Party Sanctioned, but not Counsel, for Party's Failure to Attend Mediation (Web)
February 2, 2005
Harrelson v. Hensley: Where party failed to attend court-ordered mediation, sanctions were proper against the party, but not against his counsel. Counsel did not encourage or otherwise participate in party’s decision not to attend the mediation.
Party Sanctioned, but not Counsel, for Party’s Failure to Attend Mediation
The District Court of Appeal of Florida issued sanctions against a party, but not against her attorney, after the party failed to show up for a court-ordered appellate mediation. The court had ordered that “parties with full settlement authority…are required to attend [the] mediation in person unless excused by the court.” Harrelson v. Hensley, 2005 WL 176608, at *1.
On the morning of the mediation, Harrelson’s counsel alerted Hensley’s attorney that Harrelson would not attend the mediation conference. The mediation went forward without Harrelson, but with her attorney. The mediation failed. In explaining her absence, Harrelson stated that she “has been so disturbed by the obnoxious conduct of Hensley’s counsel that she has become uncommunicative and willing only to allow counsel to continue to pursue her interest in this matter without her active involvement.” Id. at *1.

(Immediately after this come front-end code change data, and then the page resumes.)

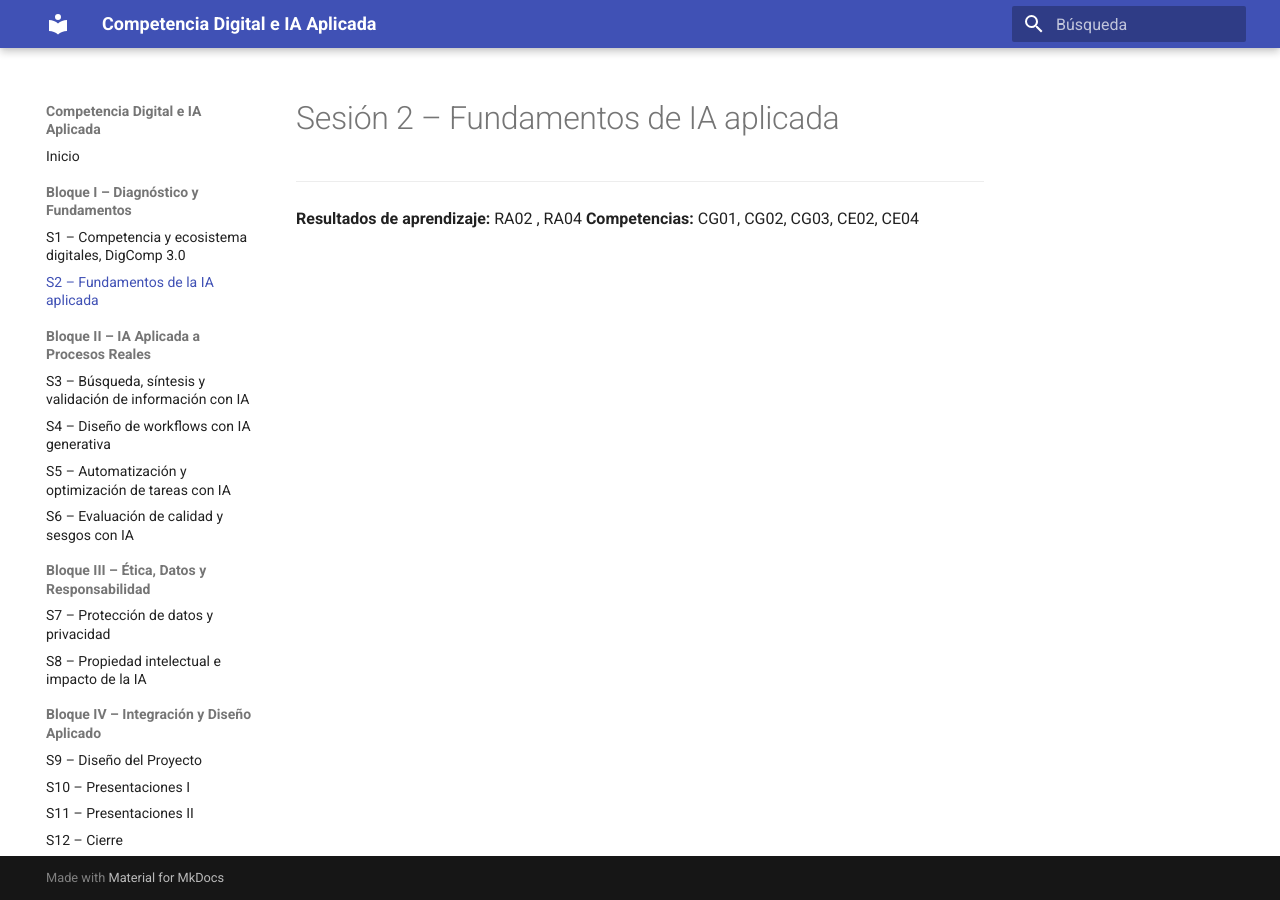
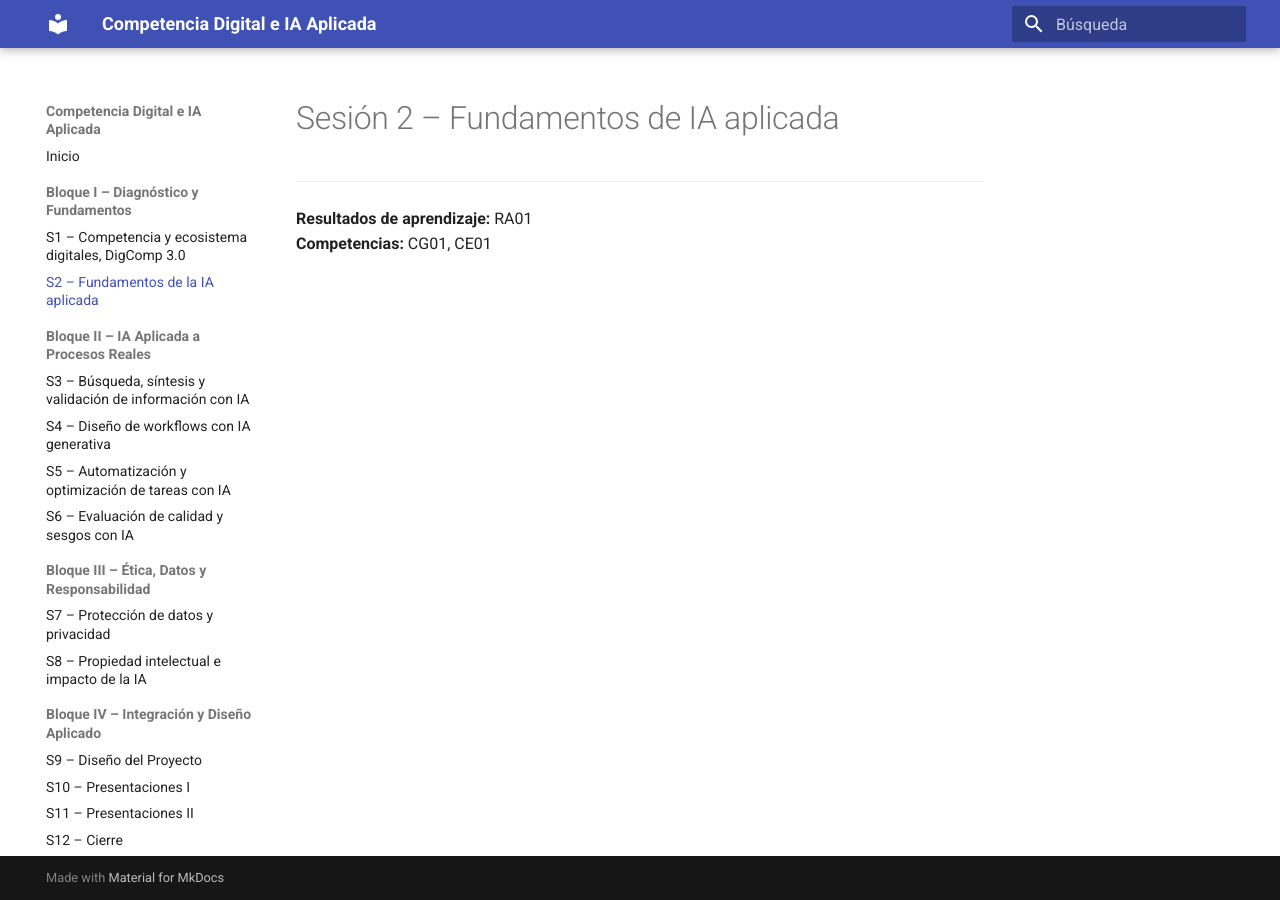
Before and after one commit to Mltechdrawer/CompetenciaDigitalIA, an MkDocs documentation site: the page built from docs/bloque1/sesion2.md, in a window 1280 px wide. Built offline with MkDocs 1.6.1 and Material for MkDocs 9.7.7, drawn with Linux system fonts in a browser that asks for light colours.

Commit message:
Actualización de contenido

```diff
--- a/docs/bloque1/sesion2.md
+++ b/docs/bloque1/sesion2.md
@@ -4,5 +4,5 @@
 
 
 ---
-**Resultados de aprendizaje:** RA02 , RA04
-**Competencias:** CG01, CG02, CG03, CE02, CE04
+**Resultados de aprendizaje:** RA01
+**Competencias:** CG01, CE01
```
Also changed, not shown: docs/bloque1/sesion1.md (+2 -2 lines), docs/index.md (+1 -1 lines), site/index.html, site/search/search_index.json.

On January 28th, 2005, Judge Palmer of the Fifth Division ordered the sanctions against Harrelson. For her failure to attend the mediation, Harrelson was ordered to pay all fees charged by the mediator, the other party’s attorney fees and costs incurred in preparing for and attending the mediation, and $500 to the clerk of the court.
The motion for sanctions against Harrelson’s attorney failed because counsel did not “encourage or otherwise participate in Harrelson’s decision not to attend the court-ordered mediation.”
The order and opinion are available at 2005 WL 176608. If can also be found on the Fifth District’s website, http://www.5dca.org/Opinions/OpinionFrameset.htm.
Keywords: Mediation, Advocacy in ADR, State ADR, Court ADR